UKA are asking for changes to the Equality Act ©Getty Images

UK Athletics (UKA) has called for the British Parliament to make an amendment to the 2010 Equality Act to allow the organisation to change its policy on the participation of transgender athletes.

In response, the Equality and Human Rights Commission (EHRC) - established by the earlier 2006 Equality Act - said it was "disappointed" that UKA publicised "inaccurate advice".

The body said it "does not agree" with World Athletics' policy of testosterone suppression, which was further limited for transgender athletes and those with differences in sex development.

World Athletics' latest rule would reduce the maximum plasma testosterone level allowed from 5 nanomoles per litre to 2.5.

UKA called it a "sensitive topic" with "strong opinions".

Disagreeing with the testosterone argument, World Athletics said it trusted the evidence of UK Sports Council Equality Group guidance, who say transgender women retain a testosterone advantage regardless of reduction of levels, adding there was "no scientifically robust, independent research showing that all male performance advantage is eliminated following testosterone suppression".

It also cites safety concerns for transgender women suppressing testosterone to such a level.

UKA said an "open" category of all male-born athletes should be created instead open to all sexes, but did not call for a separate category for transgender men and women athletes, who have a performance disadvantage to non-transitioning males after hormone therapy begins.

Scottish Athletics does allow non-binary athletes to compete in men's competition.

Transgender rights has been a dominant talking point in the UK recently ©Getty Images
Transgender rights has been a dominant talking point in the UK recently ©Getty Images

The UKA Transgender Project Group recommended sporting exemptions in Section 195 of the 2010 Equality Act and the 2004 Gender Recognition Act.

Due to the repeal of sporting exemption in the Gender Recognition Act in 2010, UKA says it cannot "lawfully exclude trans women in possession of a gender recognition certificate" - a legal document that recognises that trans women are female - administratively and legally.

The EHRC said it was concerned by UK Athletics' interpretation of the sporting exemption.

The first part of Section 195 said an exclusion can be made where an activity is "affected by gender".

"A gender-affected activity is a sport, game or other activity of a competitive nature in circumstances in which the physical strength, stamina or physique of average persons of one sex would put them at a disadvantage compared to average persons of the other sex as competitors in events involving the activity," reads Section 195.

The second part said discrimination on the grounds of gender reassignment is allowed on the basis of fair competition and the safety of competitors.

"We reached out to UK Athletics and offered to discuss the legal advice underpinning their statement," added the EHRC.

"We are disappointed that they have chosen to publicise their inaccurate advice and we would urge all organisations to consult our website which explains equality law and how it relates to these issues."

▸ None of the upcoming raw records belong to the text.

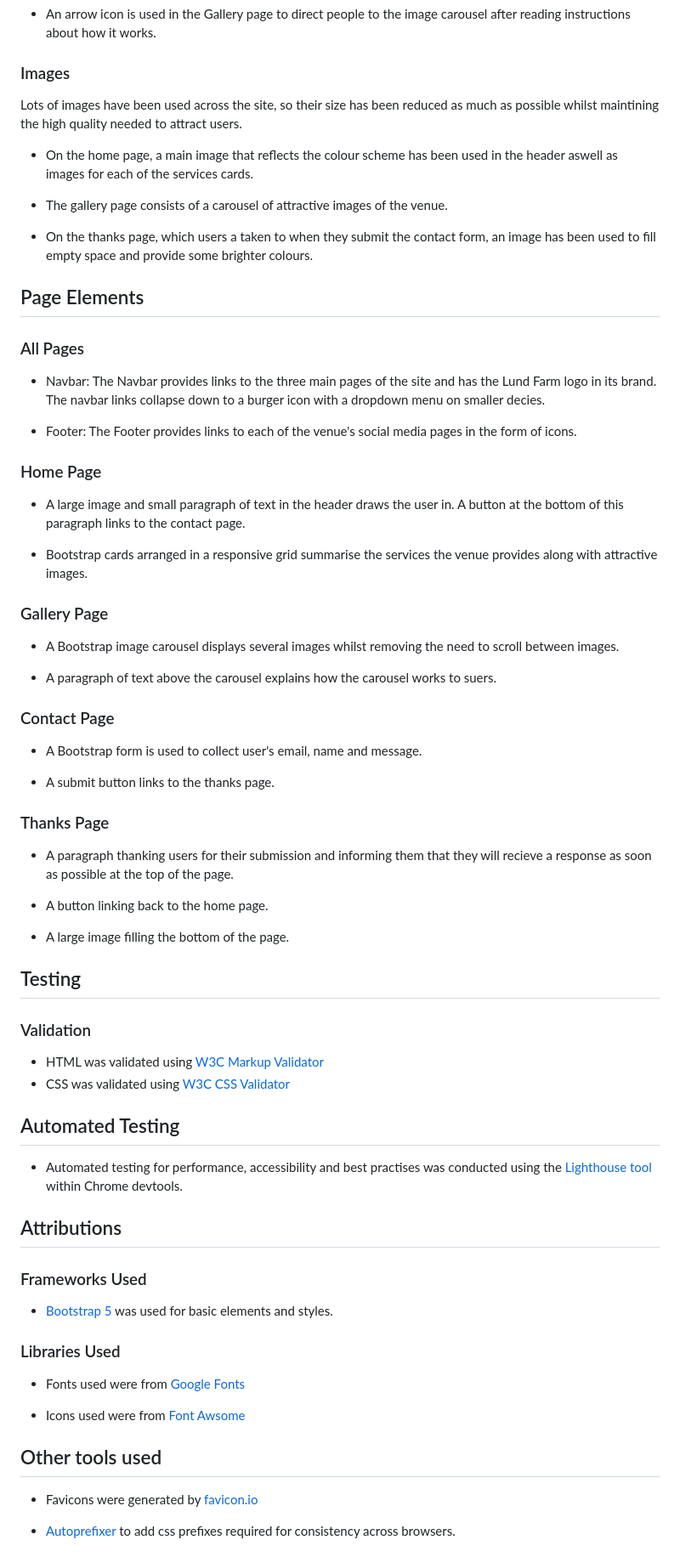
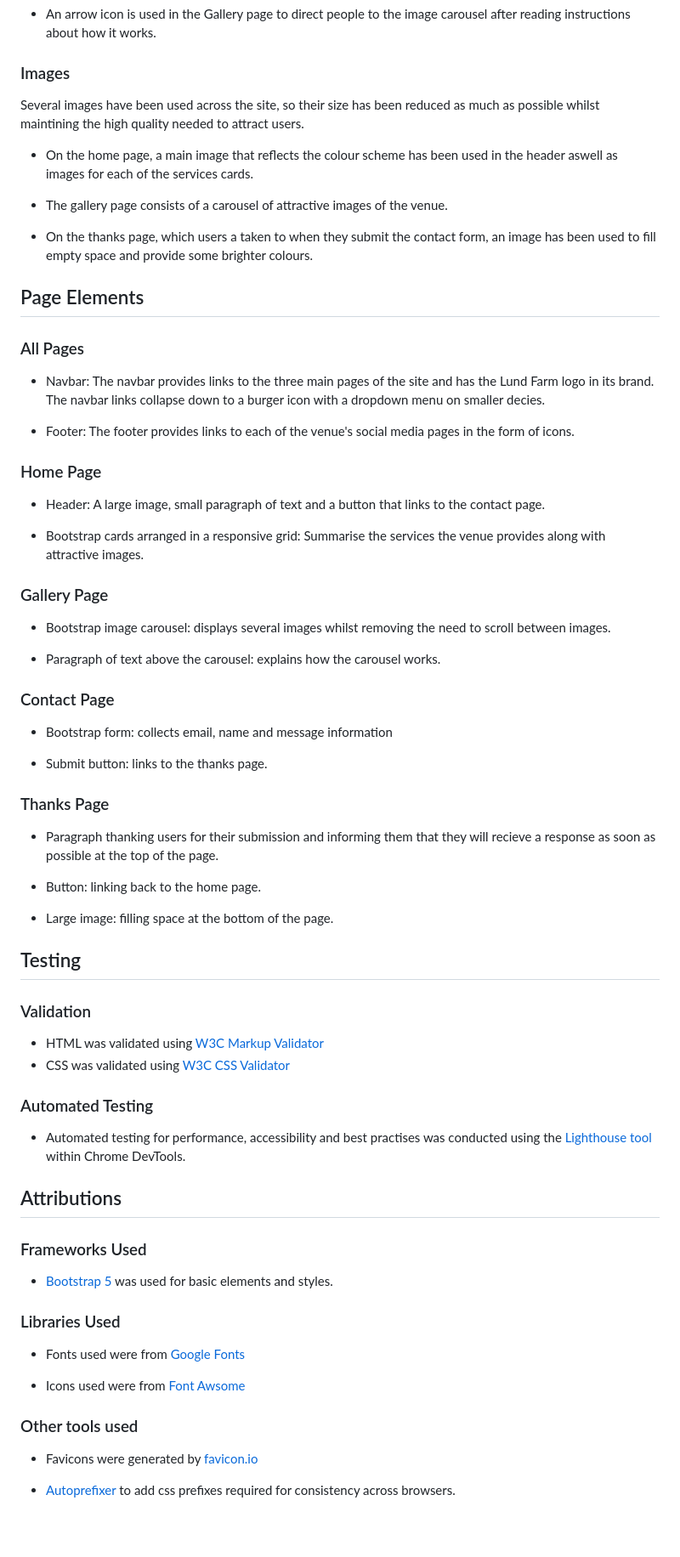
Before and after one commit to ElFalch/lund-farm, a Markdown page: README.md, the part around the change printed below. Shown: that part at 85% size. Drawn GitHub-style; blank space fills up the shorter version.

Commit message:
fix: correct grammatical and formatting errors in readme

```diff
--- a/README.md
+++ b/README.md
@@ -64,7 +64,7 @@ Icons were taken from the [FontAwsome](https://fontawesome.com/v4/icons/) icon l
 
 ### Images
 
-Lots of images have been used across the site, so their size has been reduced as much as possible whilst maintining the high quality needed to attract users.
+Several images have been used across the site, so their size has been reduced as much as possible whilst maintining the high quality needed to attract users.
 
 - On the home page, a main image that reflects the colour scheme has been used in the header aswell as images for each of the services cards.
 
@@ -77,35 +77,35 @@ Lots of images have been used across the site, so their size has been reduced as
 
 ### All Pages
 
-- Navbar: The Navbar provides links to the three main pages of the site and has the Lund Farm logo in its brand. The navbar links collapse down to a burger icon with a dropdown menu on smaller decies.
+- Navbar: The navbar provides links to the three main pages of the site and has the Lund Farm logo in its brand. The navbar links collapse down to a burger icon with a dropdown menu on smaller decies.
 
-- Footer: The Footer provides links to each of the venue's social media pages in the form of icons.
+- Footer: The footer provides links to each of the venue's social media pages in the form of icons.
 
 ### Home Page
 
-- A large image and small paragraph of text in the header draws the user in. A button at the bottom of this paragraph links to the contact page.
+- Header: A large image, small paragraph of text and a button that links to the contact page.
 
-- Bootstrap cards arranged in a responsive grid summarise the services the venue provides along with attractive images.
+- Bootstrap cards arranged in a responsive grid: Summarise the services the venue provides along with attractive images.
 
 ### Gallery Page
 
-- A Bootstrap image carousel displays several images whilst removing the need to scroll between images.
+- Bootstrap image carousel: displays several images whilst removing the need to scroll between images.
 
-- A paragraph of text above the carousel explains how the carousel works to suers.
+- Paragraph of text above the carousel: explains how the carousel works.
 
 ### Contact Page
 
-- A Bootstrap form is used to collect user's email, name and message.
+- Bootstrap form: collects email, name and message information
 
-- A submit button links to the thanks page.
+- Submit button: links to the thanks page.
 
 ### Thanks Page
 
-- A paragraph thanking users for their submission and informing them that they will recieve a response as soon as possible at the top of the page.
+- Paragraph thanking users for their submission and informing them that they will recieve a response as soon as possible at the top of the page.
 
-- A button linking back to the home page.
+- Button: linking back to the home page.
 
-- A large image filling the bottom of the page.
+- Large image: filling space at the bottom of the page.
 
 ## Testing
 
@@ -114,9 +114,9 @@ Lots of images have been used across the site, so their size has been reduced as
 - HTML was validated using [W3C Markup Validator](https://validator.w3.org/)
 - CSS was validated using [W3C CSS Validator](https://jigsaw.w3.org/css-validator/)
 
-## Automated Testing
+### Automated Testing
 
-- Automated testing for performance, accessibility and best practises was conducted using the [Lighthouse tool](https://developer.chrome.com/docs/lighthouse) within Chrome devtools.
+- Automated testing for performance, accessibility and best practises was conducted using the [Lighthouse tool](https://developer.chrome.com/docs/lighthouse) within Chrome DevTools.
 
 
 ## Attributions
@@ -131,7 +131,7 @@ Lots of images have been used across the site, so their size has been reduced as
 
 - Icons used were from [Font Awsome](https://fontawesome.com/v4/icons/)
 
-## Other tools used
+### Other tools used
 
 - Favicons were generated by [favicon.io](https://favicon.io/)
 
```
Also changed, not shown: other parts of README.md (+3 -3 lines).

DSD athlete Caster Semenya is one athlete affected by the latest new World Athletics rules ©Getty Images
DSD athlete Caster Semenya is one athlete affected by the latest new World Athletics rules ©Getty Images

Others have expressed concerns that amendments to the Equality Act could set a precedent for regressing rights for transgender people.

"Athletics is an incredibly inclusive sport and we want it to be a welcoming environment for all to enjoy competing in," said UKA chair Ian Beattie.

"I cannot think of another sport that encompasses such a diverse community and it is something to be proud of. 

"At the same time, we also have a duty to ensure fairness in competition in the women's category.

"The statement we are issuing today demonstrates the challenge UKA and other sporting governing bodies are faced with at this time. 

"Therefore we are calling for a change in legislation that will provide clarity for all and ensure the women's category can be lawfully reserved for female at birth competitors.

"We would appeal to all those engaged in this discussion online to share their thoughts in a way that is respectful of the differing opinions and sensitive nature of the debate." 

Former British sprinter James Ellington had called national team team-mate Will Grimsey "a weasel", after the high jumper had called Ellington's tweets "vile" over the subject.

Recent legislation requests come weeks after the United Kingdom Government vetoed the Scottish Parliament's new gender recognition reform legislation, which would reduce the period from two years to three months that a transgender person needs to live as their recognised gender before applying for a gender recognition certificate.

It was the first incident of the UK Government invoking Section 35 of the 1998 Scotland Act.